Last month, I was honored to have the opportunity to attend the 2011 World Food Prize in Des Moines, Iowa as a fellow in the Borlaug 21st Century Leadership Program. The event saw participation from hundreds of leaders and experts in policy, industry, and research from all over the world, convened there to discuss global food security and agriculture. Throughout the week, I encountered countless high-powered individuals who have been working tirelessly to achieve global food security by facilitating increased production among small-scale farmers. They have made a compelling case for improving the effectiveness of U.S. investments in global food security and for addressing the troubling gap between population growth and food production.
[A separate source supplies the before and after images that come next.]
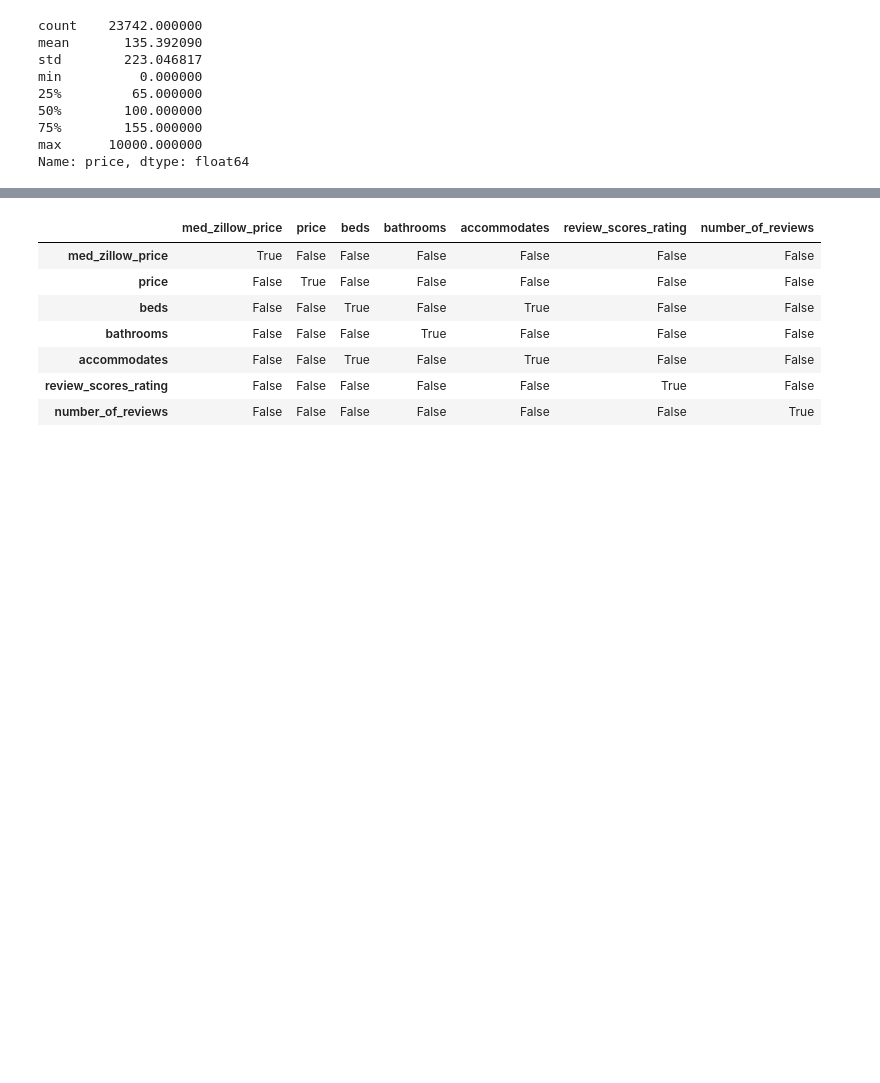
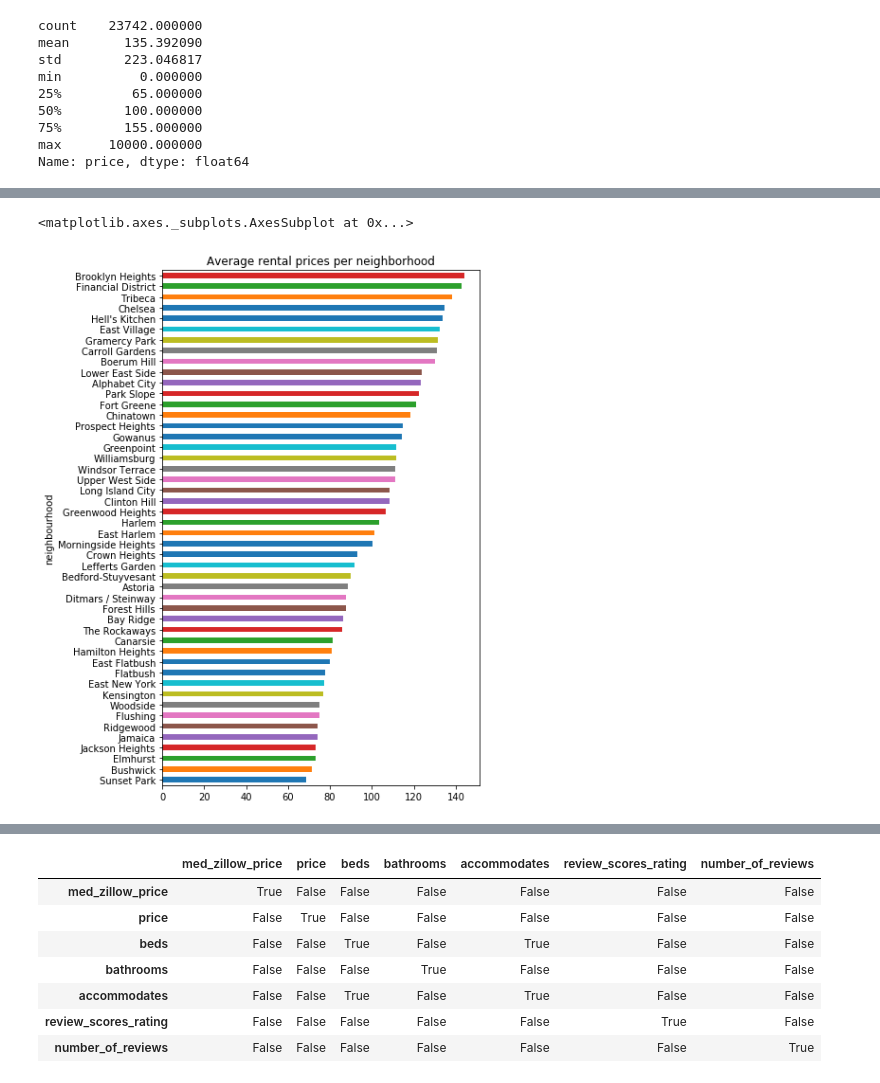
Before and after one commit to softserveslayer/airbnb_price_predictions, a Jupyter notebook: Test_airbnb_no_cleaning_fee.ipynb, the cells around one changed output, grey strips where cells are left out. Drawn from its saved outputs; the diff is of its cells as text; code cells hidden in the pictures; blank space fills up the shorter version.

```diff
--- a/Test_airbnb_no_cleaning_fee.ipynb
+++ b/Test_airbnb_no_cleaning_fee.ipynb
@@ -184,0 +174,7 @@ plt.rcParams['figure.figsize']=(10,5)
+# %%
+neighb_means = airbnb.groupby('neighbourhood')['price'].mean()
+neighb_means.sort_values(ascending = True).plot(x='neighbourhood', y='price', kind='barh',
+                                                     title = "Average rental prices per neighborhood", figsize = (6, 10), sort_columns = True)
+# %% [output]
+<matplotlib.axes._subplots.AxesSubplot at 0x...>
+[figure, added]
```
Also changed, not shown: parts of 52 cells of this notebook.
Read more »
Miles Cary Johnston lives in the rolling countryside east of Richmond, Va., on land that’s been owned by his family for more than 12 generations. His acreage in New Kent County stretches down to the Pamunkey River and includes open fields, mixed hardwood forests and 16 acres of pine he planted for timber production.
Johnston keeps track of what’s going on with his forest land, and in 2010, he figured it was time to thin his 16 acres of loblolly pines. The stand was starting to look closed in, and Johnston knew from his consulting forester that this would make his trees more susceptible to southern pine beetle, a native bark beetle considered the most destructive forest pest in the South. Read more »
Left to right guest speaker Dr. James E. Pete and Rural Business Specialist Ken Lynch presenting Dr. Pete with one of his drawings.
South Dakota staff held a “kick-off” for Native American Heritage Month in early November with opening comments provided by State Director Meeks sharing a PowerPoint – 5 minutes 500 years – with statistical information gathered by the National Congress of American Indians, an Indian Taco meal, and guest speaker Dr. James E. Pete, who also provided a blessing before the meal. Read more »